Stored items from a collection
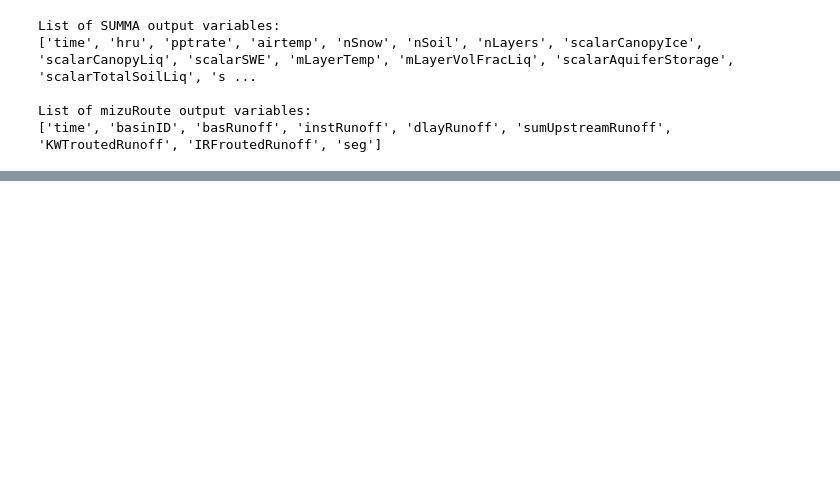
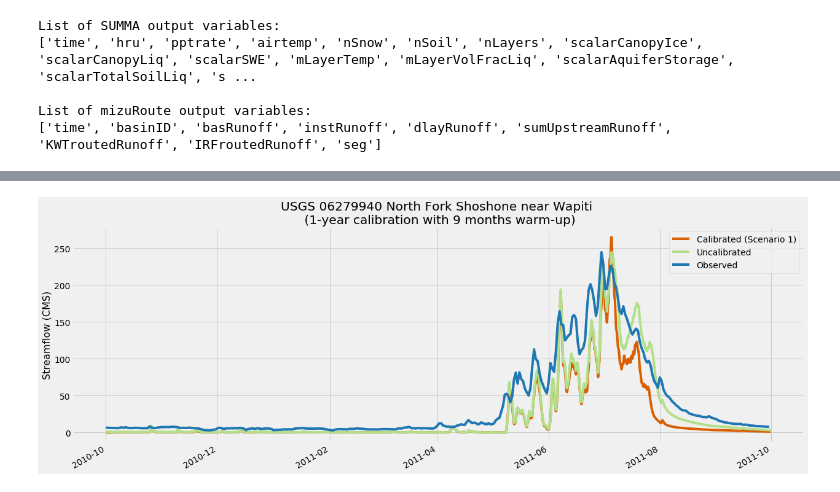
Before and after one commit to hydrofcst/luit, a Jupyter notebook: 06279940.ipynb, the cells around one changed output, grey strips where cells are left out. Drawn from its saved outputs; the diff is of its cells as text; code cells hidden in the pictures; blank space fills up the shorter version.

```diff
--- a/06279940.ipynb
+++ b/06279940.ipynb
@@ -108,0 +131,24 @@ plt.show()
+# %%
+stime1='2010-10-01' # For calibration only
+etime1='2011-09-30'
+
+#1b9e77
+plt.figure(figsize=(19,6))
+route_calib1.sel(seg=sid)['KWTroutedRunoff'].loc[stime1:etime1].plot(label="Calibrated (Scenario 1)", color='#d95f02')
+route_uncalib.sel(seg=sid)['KWTroutedRunoff'].loc[stime1:etime1].plot(label="Uncalibrated", color='#b2df8a')
+obs['flow'].loc[stime1:etime1].plot(label="Observed", color='#1f78b4')
+plt.title("USGS 06279940 North Fork Shoshone near Wapiti \n (1-year calibration with 9 months warm-up)")
+plt.ylabel('Streamflow (CMS)', fontsize=16)
+plt.xlabel('')
+plt.legend()
+plt.show()
+
+#kge=1+pd.read_csv('/gpfs/fs1/work/manab/fcast/summa-calib/06279940/scenario1/outarchive/OstGcopOut.txt', sep='\t', header=None)[0]
+#plt.figure(figsize=(19,6))
+#kge.plot()
+#plt.title("Changing KGE value with iterations")
+#plt.ylabel('KGE value', fontsize=16)
+#plt.xlabel('Run number')
+#plt.show()
+# %% [output]
+[figure, added]
```
Also changed, not shown: parts of 14 cells of this notebook.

*WORK REQUIRED*. The lines in the entries above that carry the word "color" must be copied.

*EXERCISE SOLUTION*.
+route_calib1.sel(seg=sid)['KWTroutedRunoff'].loc[stime1:etime1].plot(label="Calibrated (Scenario 1)", color='#d95f02')
+route_uncalib.sel(seg=sid)['KWTroutedRunoff'].loc[stime1:etime1].plot(label="Uncalibrated", color='#b2df8a')
+obs['flow'].loc[stime1:etime1].plot(label="Observed", color='#1f78b4')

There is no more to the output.